───── Data provided ─────
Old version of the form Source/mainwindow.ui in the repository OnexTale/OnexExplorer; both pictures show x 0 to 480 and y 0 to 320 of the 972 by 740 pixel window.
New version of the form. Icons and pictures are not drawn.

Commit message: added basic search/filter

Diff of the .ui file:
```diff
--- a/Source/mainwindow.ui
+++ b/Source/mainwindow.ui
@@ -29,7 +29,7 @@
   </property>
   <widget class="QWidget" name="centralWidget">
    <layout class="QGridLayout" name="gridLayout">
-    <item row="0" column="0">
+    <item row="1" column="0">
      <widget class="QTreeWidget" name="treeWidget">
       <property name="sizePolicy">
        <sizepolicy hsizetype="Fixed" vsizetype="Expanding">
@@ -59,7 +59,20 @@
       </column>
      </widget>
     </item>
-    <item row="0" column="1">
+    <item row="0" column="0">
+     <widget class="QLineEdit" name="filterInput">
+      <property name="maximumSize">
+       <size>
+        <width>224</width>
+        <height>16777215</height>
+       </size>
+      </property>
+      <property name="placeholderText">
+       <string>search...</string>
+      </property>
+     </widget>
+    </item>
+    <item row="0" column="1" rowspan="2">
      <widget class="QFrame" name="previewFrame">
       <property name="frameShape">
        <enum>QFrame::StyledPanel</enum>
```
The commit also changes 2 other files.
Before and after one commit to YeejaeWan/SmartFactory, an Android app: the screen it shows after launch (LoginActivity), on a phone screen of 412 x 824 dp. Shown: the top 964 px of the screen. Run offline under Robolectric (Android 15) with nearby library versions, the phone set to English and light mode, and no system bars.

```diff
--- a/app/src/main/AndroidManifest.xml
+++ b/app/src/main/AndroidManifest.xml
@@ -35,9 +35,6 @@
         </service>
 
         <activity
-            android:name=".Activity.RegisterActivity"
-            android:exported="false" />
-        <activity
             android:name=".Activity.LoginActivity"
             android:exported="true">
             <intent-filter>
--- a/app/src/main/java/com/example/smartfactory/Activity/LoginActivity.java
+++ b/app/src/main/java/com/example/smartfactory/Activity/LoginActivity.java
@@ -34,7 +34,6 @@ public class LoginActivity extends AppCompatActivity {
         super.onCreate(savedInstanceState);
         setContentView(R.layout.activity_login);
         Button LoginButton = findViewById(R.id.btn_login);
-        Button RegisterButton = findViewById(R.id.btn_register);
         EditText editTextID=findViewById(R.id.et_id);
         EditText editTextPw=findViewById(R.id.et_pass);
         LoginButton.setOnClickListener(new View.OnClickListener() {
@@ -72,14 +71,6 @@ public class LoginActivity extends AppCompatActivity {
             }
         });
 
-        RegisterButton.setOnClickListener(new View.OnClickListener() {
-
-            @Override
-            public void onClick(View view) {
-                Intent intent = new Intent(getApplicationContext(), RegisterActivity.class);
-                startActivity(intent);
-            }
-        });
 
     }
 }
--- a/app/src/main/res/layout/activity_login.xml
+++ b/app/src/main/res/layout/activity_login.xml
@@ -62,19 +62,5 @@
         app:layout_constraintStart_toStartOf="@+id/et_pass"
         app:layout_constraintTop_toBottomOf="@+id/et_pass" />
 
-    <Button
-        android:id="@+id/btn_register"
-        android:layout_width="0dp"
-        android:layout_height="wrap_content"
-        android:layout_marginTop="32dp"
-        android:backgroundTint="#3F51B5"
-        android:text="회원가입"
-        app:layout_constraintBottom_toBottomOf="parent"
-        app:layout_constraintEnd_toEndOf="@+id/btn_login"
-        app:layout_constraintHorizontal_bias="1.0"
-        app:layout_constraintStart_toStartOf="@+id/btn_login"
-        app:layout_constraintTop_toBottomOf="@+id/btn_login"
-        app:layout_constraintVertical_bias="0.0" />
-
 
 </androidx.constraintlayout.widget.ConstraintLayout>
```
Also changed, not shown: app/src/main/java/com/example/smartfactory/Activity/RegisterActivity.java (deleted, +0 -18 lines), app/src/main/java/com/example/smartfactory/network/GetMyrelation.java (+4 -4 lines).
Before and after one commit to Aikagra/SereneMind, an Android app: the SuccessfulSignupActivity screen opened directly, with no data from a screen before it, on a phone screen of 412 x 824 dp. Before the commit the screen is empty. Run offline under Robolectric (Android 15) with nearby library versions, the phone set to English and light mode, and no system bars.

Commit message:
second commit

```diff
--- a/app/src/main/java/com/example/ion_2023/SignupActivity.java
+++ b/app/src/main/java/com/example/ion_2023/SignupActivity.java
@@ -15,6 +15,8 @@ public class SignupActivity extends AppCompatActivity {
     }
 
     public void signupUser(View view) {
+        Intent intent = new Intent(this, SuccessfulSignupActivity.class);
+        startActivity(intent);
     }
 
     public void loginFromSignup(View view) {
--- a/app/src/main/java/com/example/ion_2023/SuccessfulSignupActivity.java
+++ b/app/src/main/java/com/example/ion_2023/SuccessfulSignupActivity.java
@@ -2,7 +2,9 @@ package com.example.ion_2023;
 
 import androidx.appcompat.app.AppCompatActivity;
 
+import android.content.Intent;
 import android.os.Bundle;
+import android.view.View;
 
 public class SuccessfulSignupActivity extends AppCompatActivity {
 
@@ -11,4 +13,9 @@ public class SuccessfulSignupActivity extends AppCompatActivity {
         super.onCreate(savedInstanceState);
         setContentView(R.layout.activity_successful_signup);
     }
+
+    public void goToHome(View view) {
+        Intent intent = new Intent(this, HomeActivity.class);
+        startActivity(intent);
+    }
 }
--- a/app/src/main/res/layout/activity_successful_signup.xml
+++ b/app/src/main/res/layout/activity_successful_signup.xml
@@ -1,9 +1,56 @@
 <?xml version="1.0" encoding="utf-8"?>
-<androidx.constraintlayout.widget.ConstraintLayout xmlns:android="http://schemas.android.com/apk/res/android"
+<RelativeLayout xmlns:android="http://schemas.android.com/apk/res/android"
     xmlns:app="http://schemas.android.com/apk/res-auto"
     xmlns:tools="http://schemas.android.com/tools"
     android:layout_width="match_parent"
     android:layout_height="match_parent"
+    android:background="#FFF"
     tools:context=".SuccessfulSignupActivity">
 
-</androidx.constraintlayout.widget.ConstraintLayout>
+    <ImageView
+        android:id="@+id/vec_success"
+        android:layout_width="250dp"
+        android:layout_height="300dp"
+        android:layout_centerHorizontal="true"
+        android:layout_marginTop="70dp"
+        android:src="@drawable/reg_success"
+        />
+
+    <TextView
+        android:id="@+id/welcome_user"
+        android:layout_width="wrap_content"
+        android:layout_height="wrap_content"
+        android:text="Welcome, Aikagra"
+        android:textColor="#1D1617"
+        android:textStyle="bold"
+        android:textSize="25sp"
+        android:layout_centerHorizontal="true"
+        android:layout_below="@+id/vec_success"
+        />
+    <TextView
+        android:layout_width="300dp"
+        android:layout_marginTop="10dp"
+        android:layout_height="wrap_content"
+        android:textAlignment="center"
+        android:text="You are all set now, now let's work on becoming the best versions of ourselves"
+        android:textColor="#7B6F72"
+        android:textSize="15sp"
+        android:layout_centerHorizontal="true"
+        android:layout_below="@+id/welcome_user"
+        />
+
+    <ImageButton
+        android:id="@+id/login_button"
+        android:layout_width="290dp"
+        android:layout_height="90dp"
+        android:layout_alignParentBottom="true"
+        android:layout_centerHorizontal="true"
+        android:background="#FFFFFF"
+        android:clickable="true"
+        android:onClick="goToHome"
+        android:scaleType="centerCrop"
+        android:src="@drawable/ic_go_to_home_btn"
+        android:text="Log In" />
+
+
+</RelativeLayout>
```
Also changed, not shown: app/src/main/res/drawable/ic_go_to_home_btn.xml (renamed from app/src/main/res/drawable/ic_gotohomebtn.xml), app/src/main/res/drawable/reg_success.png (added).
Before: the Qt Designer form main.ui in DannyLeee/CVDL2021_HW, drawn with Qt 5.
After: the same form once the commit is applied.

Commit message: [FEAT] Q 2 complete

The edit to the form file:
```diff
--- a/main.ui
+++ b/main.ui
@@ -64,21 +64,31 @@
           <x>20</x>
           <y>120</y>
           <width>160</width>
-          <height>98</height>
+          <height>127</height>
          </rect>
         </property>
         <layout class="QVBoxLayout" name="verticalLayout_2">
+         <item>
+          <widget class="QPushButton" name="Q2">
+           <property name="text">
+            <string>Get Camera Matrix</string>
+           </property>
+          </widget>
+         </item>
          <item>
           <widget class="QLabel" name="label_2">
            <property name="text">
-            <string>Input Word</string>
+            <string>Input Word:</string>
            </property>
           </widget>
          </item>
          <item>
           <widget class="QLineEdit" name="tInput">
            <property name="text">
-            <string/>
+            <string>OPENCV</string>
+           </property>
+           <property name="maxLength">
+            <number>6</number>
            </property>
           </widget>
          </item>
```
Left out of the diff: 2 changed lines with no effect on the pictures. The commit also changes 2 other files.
─────
Lines that hold the word "schemas" are the ones to copy from the entries above.

**Answer area:**
-<androidx.constraintlayout.widget.ConstraintLayout xmlns:android="http://schemas.android.com/apk/res/android"
+<RelativeLayout xmlns:android="http://schemas.android.com/apk/res/android"
     xmlns:app="http://schemas.android.com/apk/res-auto"
     xmlns:tools="http://schemas.android.com/tools"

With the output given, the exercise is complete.